Task inputs:

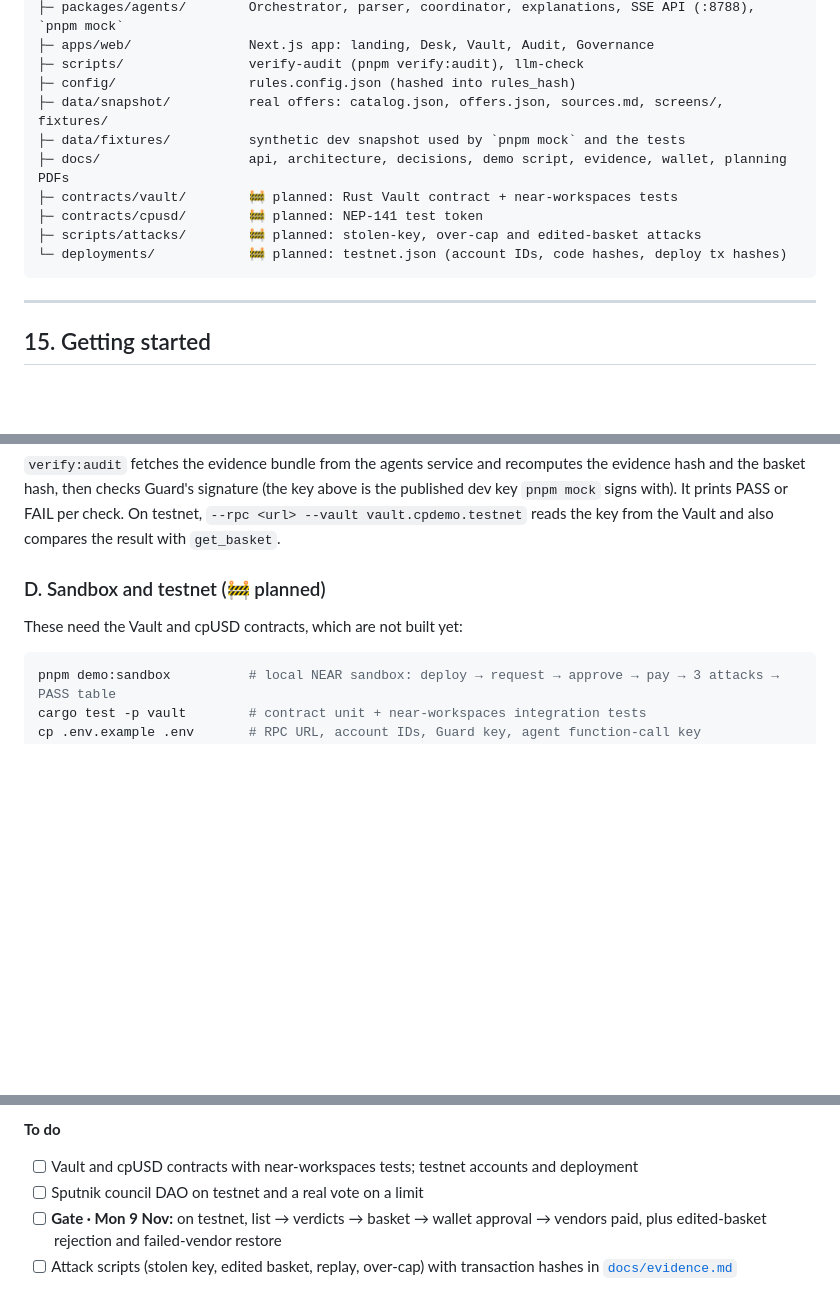
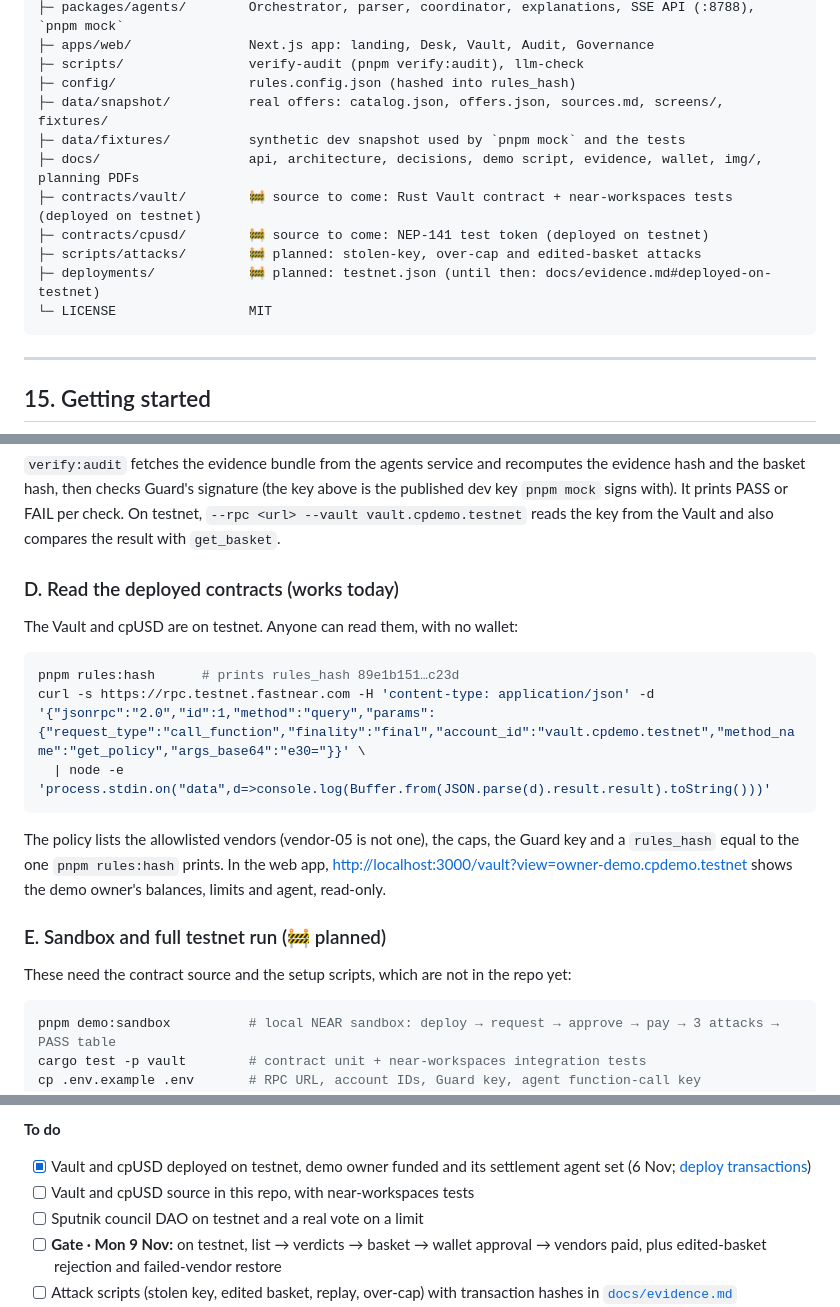
Before and after one commit to Chibey-max/Checkpoint__V2, a Markdown page: README.md, 3 parts joined by grey strips. Rendered like a GitHub page; blank space fills up the shorter version.

````diff
--- a/README.md
+++ b/README.md
@@ -780,11 +791,12 @@ Checkpoint__V2/
 ├─ config/                 rules.config.json (hashed into rules_hash)
 ├─ data/snapshot/          real offers: catalog.json, offers.json, sources.md, screens/, fixtures/
 ├─ data/fixtures/          synthetic dev snapshot used by `pnpm mock` and the tests
-├─ docs/                   api, architecture, decisions, demo script, evidence, wallet, planning PDFs
-├─ contracts/vault/        🚧 planned: Rust Vault contract + near-workspaces tests
-├─ contracts/cpusd/        🚧 planned: NEP-141 test token
+├─ docs/                   api, architecture, decisions, demo script, evidence, wallet, img/, planning PDFs
+├─ contracts/vault/        🚧 source to come: Rust Vault contract + near-workspaces tests (deployed on testnet)
+├─ contracts/cpusd/        🚧 source to come: NEP-141 test token (deployed on testnet)
 ├─ scripts/attacks/        🚧 planned: stolen-key, over-cap and edited-basket attacks
-└─ deployments/            🚧 planned: testnet.json (account IDs, code hashes, deploy tx hashes)
+├─ deployments/            🚧 planned: testnet.json (until then: docs/evidence.md#deployed-on-testnet)
+└─ LICENSE                 MIT
 ```
 
 ---
@@ -852,9 +864,21 @@ pnpm verify:audit <basket_id> --pubkey Hmw3vdWrTE3s52kui8XC4eLgucRtAH6ECHz6NKVYw
 
 `verify:audit` fetches the evidence bundle from the agents service and recomputes the evidence hash and the basket hash, then checks Guard's signature (the key above is the published dev key `pnpm mock` signs with). It prints PASS or FAIL per check. On testnet, `--rpc <url> --vault vault.cpdemo.testnet` reads the key from the Vault and also compares the result with `get_basket`.
 
-### D. Sandbox and testnet (🚧 planned)
+### D. Read the deployed contracts (works today)
 
-These need the Vault and cpUSD contracts, which are not built yet:
+The Vault and cpUSD are on testnet. Anyone can read them, with no wallet:
+
+```bash
+pnpm rules:hash      # prints rules_hash 89e1b151…c23d
+curl -s https://rpc.testnet.fastnear.com -H 'content-type: application/json' -d '{"jsonrpc":"2.0","id":1,"method":"query","params":{"request_type":"call_function","finality":"final","account_id":"vault.cpdemo.testnet","method_name":"get_policy","args_base64":"e30="}}' \
+  | node -e 'process.stdin.on("data",d=>console.log(Buffer.from(JSON.parse(d).result.result).toString()))'
+```
+
+The policy lists the allowlisted vendors (vendor-05 is not one), the caps, the Guard key and a `rules_hash` equal to the one `pnpm rules:hash` prints. In the web app, <http://localhost:3000/vault?view=owner-demo.cpdemo.testnet> shows the demo owner's balances, limits and agent, read-only.
+
+### E. Sandbox and full testnet run (🚧 planned)
+
+These need the contract source and the setup scripts, which are not in the repo yet:
 
 ```bash
 pnpm demo:sandbox          # local NEAR sandbox: deploy → request → approve → pay → 3 attacks → PASS table
@@ -884,7 +908,8 @@ Hackathon window: **1–14 Nov 2026** · our submission target: **14 Nov, 12:00
 
 **To do**
 
-- [ ] Vault and cpUSD contracts with near-workspaces tests; testnet accounts and deployment
+- [x] Vault and cpUSD deployed on testnet, demo owner funded and its settlement agent set (6 Nov; [deploy transactions](docs/evidence.md#deployed-on-testnet))
+- [ ] Vault and cpUSD source in this repo, with near-workspaces tests
 - [ ] Sputnik council DAO on testnet and a real vote on a limit
 - [ ] **Gate · Mon 9 Nov:** on testnet, list → verdicts → basket → wallet approval → vendors paid, plus edited-basket rejection and failed-vendor restore
 - [ ] Attack scripts (stolen key, edited basket, replay, over-cap) with transaction hashes in [`docs/evidence.md`](docs/evidence.md)
````
Also changed, not shown: other parts of README.md (+38 -6 lines), docs/evidence.md (+13 -7 lines), docs/img/audit-verified.png (added), docs/img/basket-verified.png (added), docs/img/desk-verdicts.png (added), docs/img/vault-testnet.png (added), 1 other file.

Problem statement:
In the listing, find every line with the word "data" and return it.

Response to this task:
 ├─ data/snapshot/          real offers: catalog.json, offers.json, sources.md, screens/, fixtures/
 ├─ data/fixtures/          synthetic dev snapshot used by `pnpm mock` and the tests
+  | node -e 'process.stdin.on("data",d=>console.log(Buffer.from(JSON.parse(d).result.result).toString()))'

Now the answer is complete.